TEMPLE TIME In younger generations, Judaism is seen as 'another activity of life, not the center of life.'
Walk into Miller's East Coast Delicatessen in San Rafael on any given day, and you might catch a Woody Allen–type moment: a Jewish couple trying to talk their toddler into trying the "very healthy, good-for-you" matzo ball soup, or three generations feasting on pastrami sandwiches, trying to please their East Coast-transplant grandpa.
This might be the one and only Jewish-style deli from Eureka to San Francisco, but the vibe leaves no room for doubt: the Jewish spirit, unbeknown to the unassuming outsider, is having a Northern California revival.
Robby Morgenstein, a Maryland native who grew up among "classic, East Coast Jews," opened the San Rafael outpost of his S.F. establishment almost half a year ago, after moving to Novato and falling in love with the area. "I take my job very seriously: providing traditional Jewish food in Marin. The responses are very embracing. The high holy days were very busy."
For an uninformed North Bay resident, "high holidays" may take on a completely different meaning than the original. The term refers to Rosh Hashanah and Yom Kippur, two major Jewish holidays. During those events through the month of September, and up until the end of October, marked with Sukkot, another annual holiday, the North Bay Jewish population could be found mingling, noshing and praying at more than 20 different congregations.
According to the North American Jewish Data Bank numbers as of 2011, Marin County is the home of the largest Jewish population in California, and holds ninth place in the rank of all U.S. counties. But behind the numbers and the exotic-sounding signs —"Shomrei Torah," "Kol Shofar," "Beth Ami"—there's community resourcefulness and creativity that marry good old traditions with Northern California's complex and compelling demography and, well, topography.

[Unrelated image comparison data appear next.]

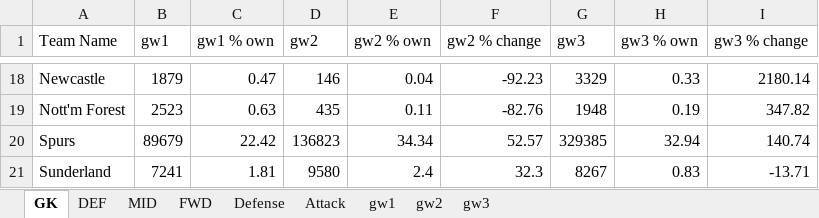
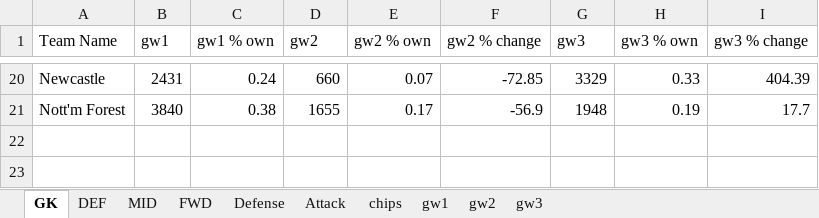
Before and after one commit to nidmat/fpl, an Excel workbook: fpl_stats.xlsx, sheet GK, drawn as a sheet; only a part is shown, gaps mark what is left out; values as stored, in another font and other column widths than the file's, no borders; charts and pictures not drawn; removed rows and columns are numbered as before the commit, all else as after; the diff covers the shown part only; the diff names each change by its address in the sheet, - before the commit and + after, or states it on an @@ line.

```diff
--- a/fpl_stats.xlsx (sheet GK)
+++ b/fpl_stats.xlsx (sheet GK)
+sheet tab: chips
-B20 (gw1): 1879
+B20 (gw1): 2431
-C20 (gw1 % own): 0.47
+C20 (gw1 % own): 0.24
-D20 (gw2): 146
+D20 (gw2): 660
-E20 (gw2 % own): 0.04
+E20 (gw2 % own): 0.07
-F20 (gw2 % change): -92.23
+F20 (gw2 % change): -72.85
-I20 (gw3 % change): 2180.14
+I20 (gw3 % change): 404.39
-B21 (gw1): 2523
+B21 (gw1): 3840
-C21 (gw1 % own): 0.63
+C21 (gw1 % own): 0.38
-D21 (gw2): 435
+D21 (gw2): 1655
-E21 (gw2 % own): 0.11
+E21 (gw2 % own): 0.17
-F21 (gw2 % change): -82.76
+F21 (gw2 % change): -56.9
-I21 (gw3 % change): 347.82
+I21 (gw3 % change): 17.7
-row 20: Spurs | 89679 | 22.42 | 136823 | 34.34 | 52.57 | 329385 | 32.94 | 140.74
-row 21: Sunderland | 7241 | 1.81 | 9580 | 2.4 | 32.3 | 8267 | 0.83 | -13.71
```
Also changed, not shown: 12 added rows, 10 removed rows and 36 edited cells elsewhere in this sheet, sheet gw2, sheet gw1, sheet FWD, sheet Attack, sheet Defense, sheet MID, 2 more sheets, charts or pictures.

"We're well aware of the region's gravitation toward nature and its spirituality," says Rabbi Ted Feldman from B'nai Israel Jewish Center in Petaluma. "On Shabbat, for example, we do a prayer and a hike." The Petaluma Jewish community, with over 110 families, recently celebrated its 150th anniversary, an occasion to be marked with a special photo exhibition in February 2015.
"Many families came here right after World War II and the Holocaust, and infused the community with the values they grew up with in Eastern and Western Europe," explains Feldman. He's been with the congregation for 10 years and doesn't hesitate to mix the old with the new. Meditation and hikes are deliberate attempts to strengthen the connection between Jewish life and outdoorsy fun typical to the region.

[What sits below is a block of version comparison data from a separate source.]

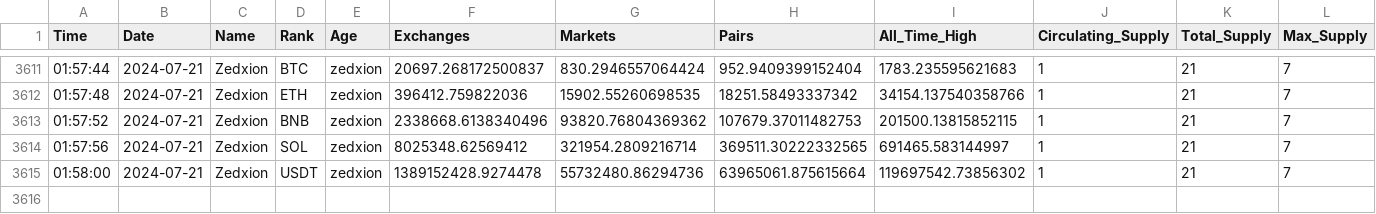
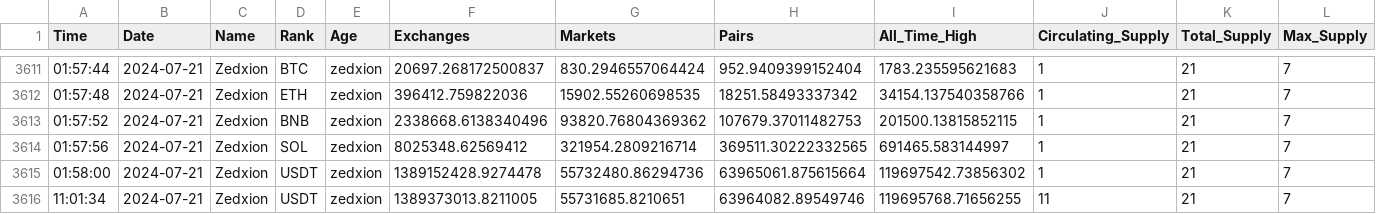
Before and after one commit to adityapuranik24/Crypto, a CSV file: Cleaned Data/Zedxion.csv, drawn as a sheet; only a part is shown, gaps mark what is left out; rows hold the shown columns only; the diff names each change by its address in the sheet, - before the commit and + after, or states it on an @@ line.

```diff
--- a/Cleaned Data/Zedxion.csv
+++ b/Cleaned Data/Zedxion.csv
+row 3616: 11:01:34 | 2024-07-21 | Zedxion | USDT | zedxion | 1389373013.8211005 | 55731685.8210651 | 63964082.89549746 | 119695768.71656255 | 11 | 21 | 7
```
Also changed, not shown: 27 other files.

Jews are anything but black-and-white. As Judaism is largely considered an ethno-religious group, one is automatically born Jewish to a Jewish mother, even if synagogue visits were never on the agenda. In other words, you can do absolutely nothing on the religious side and still declare yourself as "Jewish." This delicate tension between identity, ethnicity, and religion gives rise to a particular approach within congregations.
"Jewishness has increasingly become an acquired taste, not a historical obligation," writes Charles S. Leibman in "Unraveling the Ethno-Religious Package" collected in Contemporary Jewries: Convergence and Divergence, a work dedicated to American Judaism. This observation from more than 10 years ago rings even truer now. Take, for example, Congregation Rodef Shalom, San Rafael's influential Jewish centerpiece. It belongs to the Reform Movement, the liberal, modern stepbrother of conservative Judaism. Members and visitors of all religions can join services and holiday activities or attend a camp-style Shabbat dinner, an event signifying a shift from the work week to a day of self-reflection and rest.
"There are many shades of gray here. We're helping people to find meaning and connection," says Meredith Parnell, the congregation's director of communications. Parnell notes an interesting phenomenon, completely in line with Liebman's notion: while the Jewish population isn't necessarily growing in numbers, "more people participate more often. We're making it easier, working with their interests and still making it Jewish. So people feel more comfortable. Some of it is that we move away from converting to invitation and inclusiveness."
Such interests may include food festivals, book clubs or a film festival, such as the annual Jewish Film Festival organized by the Jewish Community Center of Sonoma County and Rialto Cinemas.
"The reality is, most people aren't religious at all, but they lead fairly Jewish lives," says Parnell, and Rabbi Feldman notes that "in the younger generations, Judaism is viewed as another activity of life, not as the center of life." As with the Bar Mitzva, values such as community, human relationships and self-discovery take center stage and overshadow theological convictions. The "acquired taste" of Judaism is ever-changing—even if the classic flavor of pastrami refuses to adapt.